As a Hakka descendant, it can be seen in Peng’s earlier works the focus on ethnicity and identity issues. Homeland is a memory that is inescapable, and is always tied with the artist’s sensitive spirit. The mixed emotions connecting the Hakka imprint and the individual entity have prompted him to begin creating the Hakka imagery series since 1992. After the lift of the martial law in Taiwan, in the wave of localization and subjectivity in art, Peng began reflecting on ethnic identity and cultural acceptance, with his art attracting the attention of the art community. But what exactly is this homeland he is referring to? In this rapidly changing modern time, how should one face the links of bloodline and familial ties, and also the conflicts between the original cultural identity and the neo-social relations? And how should the complex relationships between collective values and personal freedom be contemplated and dealt with? These issues have cast great impacts in our contemporary society, and in the midst of the multidirectional dynamism pertaining to identity and acceptance, memorable and profound depictions are offered to us through Peng’s art.
His iconic work, Homeland, and the contemporary ancestral portraits created in the mid-90s, as well as his Remote Village created at the end of the 90s are all works that are rich in colors and textures. Depicted with twisting and intricate lines and structures, these works are derived from his profound reflections for the issues of ethnic identity. His delicate portrayals allow us to feel the complex links embodied by bloodlines. The original narratives of ethnic groups are legend-like yet also exist amongst all of us and in our homes. The familial sentiments may be heavy, but they also embody the part held internally that we can’t break away from. The complex irony between the foreign land and the homeland and the modern experiences occurring in different regions are the subjects of the multiple narratives, with Peng successfully transforming them into vernaculars for contemporary art. After 2000, Peng began using red brick paste and old garments to create art, resulting in works that are rich with emotion and warmth, while also lasting with poetic beauty. Peng emphasizes the intrinsic relationship between the artist’s labor and the artistic medium that he or she adopts. He sees the making of art as a way to speak to one’s inner self. He also specializes in using different media to present psychological landscapes as if they have been depicted or sculpted spontaneously. Regardless of their hesitant and anxious, or sorrowful and heavy atmosphere, these artworks serve as metaphors of his different existential stages of life and his continuous, dedicated pursuit of the beauty of art.

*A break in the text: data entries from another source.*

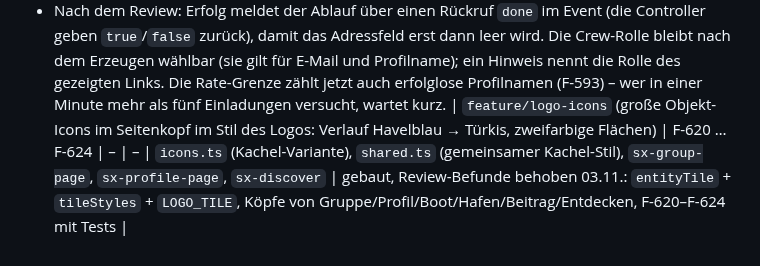
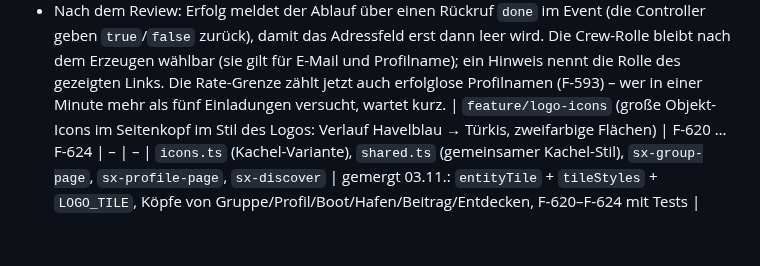
Before and after one commit to tofixx/sailing-explorer, a Markdown page: docs/ROADMAP.md, the part around the change. GitHub-like rendering.

Commit message:
Roadmap: Logo-Kacheln gemergt
Co-Authored-By: Claude Opus 5.5 <noreply@anthropic.com>

```diff
--- a/docs/ROADMAP.md
+++ b/docs/ROADMAP.md
@@ -173,4 +173,4 @@ sie starten. „Berührt“ füllt der bauende Agent zu Beginn aus seiner Skizze
   zurück), damit das Adressfeld erst dann leer wird. Die Crew-Rolle bleibt nach dem Erzeugen wählbar (sie gilt für
   E-Mail und Profilname); ein Hinweis nennt die Rolle des gezeigten Links. Die Rate-Grenze zählt jetzt auch erfolglose
   Profilnamen (F-593) – wer in einer Minute mehr als fünf Einladungen versucht, wartet kurz.
-| `feature/logo-icons` (große Objekt-Icons im Seitenkopf im Stil des Logos: Verlauf Havelblau → Türkis, zweifarbige Flächen) | F-620 … F-624 | – | – | `icons.ts` (Kachel-Variante), `shared.ts` (gemeinsamer Kachel-Stil), `sx-group-page`, `sx-profile-page`, `sx-discover` | gebaut, Review-Befunde behoben 03.11.: `entityTile` + `tileStyles` + `LOGO_TILE`, Köpfe von Gruppe/Profil/Boot/Hafen/Beitrag/Entdecken, F-620–F-624 mit Tests |
+| `feature/logo-icons` (große Objekt-Icons im Seitenkopf im Stil des Logos: Verlauf Havelblau → Türkis, zweifarbige Flächen) | F-620 … F-624 | – | – | `icons.ts` (Kachel-Variante), `shared.ts` (gemeinsamer Kachel-Stil), `sx-group-page`, `sx-profile-page`, `sx-discover` | gemergt 03.11.: `entityTile` + `tileStyles` + `LOGO_TILE`, Köpfe von Gruppe/Profil/Boot/Hafen/Beitrag/Entdecken, F-620–F-624 mit Tests |
```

|English title：||Remote Village|
|Medium / Classification：||Mixed Media|
|Collection Unit：||Collection of the Kaohsiung Museum of Fine Arts|
|Contact method for authorization：||
KAOHSIUNG MUSEUM OF FINE ARTS
|Related Exhibition：||"The Pioneers" of Taiwanese Artists, 1961-1970|
|Related Work：||Shyang-Jou Gong Tong-Por Tay Mourning|